### WHAT IS REQUIRED
Any image found in the entries is to be skipped; the rest is returned word for word.

### Stored records
————

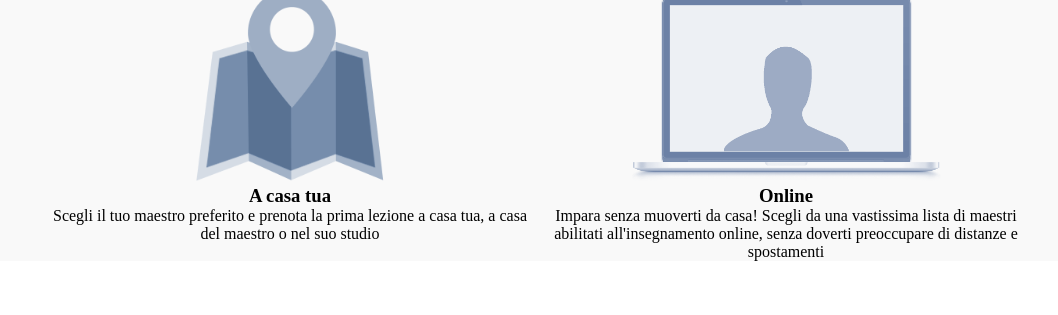
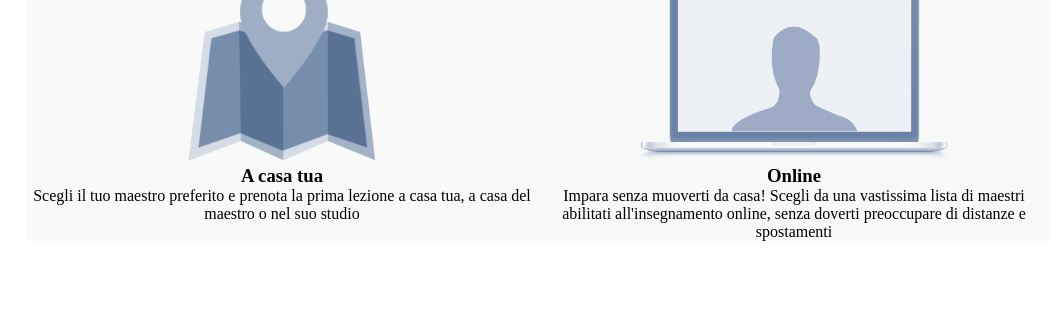
Before and after one commit to manuelggit/html-css-resp-wannabe-12bool, a plain HTML site: page index.html in a window 1280 px wide. Shown: the part 152-467 px from the top of the page, without its empty margins (102-1160 px from the left). Drawn offline with Linux system fonts and the light colour scheme.

Commit message:
Modifica in style.css: istruzioni ai container

```diff
--- a/index.html
+++ b/index.html
@@ -9,7 +9,7 @@
   </head>
   <body>
     <div id="lezioni" class="container" background="grey">
-      <div class="row">
+      <div class="row col-md-12">
         <h1>Lezioni dove vuoi tu</h1>
         <div class="left">
           <img src="img/icon/maps.png" alt="">
--- a/style.css
+++ b/style.css
@@ -1,8 +1,6 @@
-.row {
-  width: 992px;
-  margin-left: auto;
-  margin-right: auto;
-  margin-top: 100px;
+.container {
+  width: 80%;
+  margin: 10vh auto;
 }
 
 /* BLOCCO LEZIONI */
```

————

### ANSWER BOX
Before and after one commit to manuelggit/html-css-resp-wannabe-12bool, a plain HTML site: page index.html in a window 1280 px wide. Shown: the part 152-467 px from the top of the page, without its empty margins (102-1160 px from the left). Drawn offline with Linux system fonts and the light colour scheme.

Commit message:
Modifica in style.css: istruzioni ai container

```diff
--- a/index.html
+++ b/index.html
@@ -9,7 +9,7 @@
   </head>
   <body>
     <div id="lezioni" class="container" background="grey">
-      <div class="row">
+      <div class="row col-md-12">
         <h1>Lezioni dove vuoi tu</h1>
         <div class="left">
           <img src="img/icon/maps.png" alt="">
--- a/style.css
+++ b/style.css
@@ -1,8 +1,6 @@
-.row {
-  width: 992px;
-  margin-left: auto;
-  margin-right: auto;
-  margin-top: 100px;
+.container {
+  width: 80%;
+  margin: 10vh auto;
 }
 
 /* BLOCCO LEZIONI */
```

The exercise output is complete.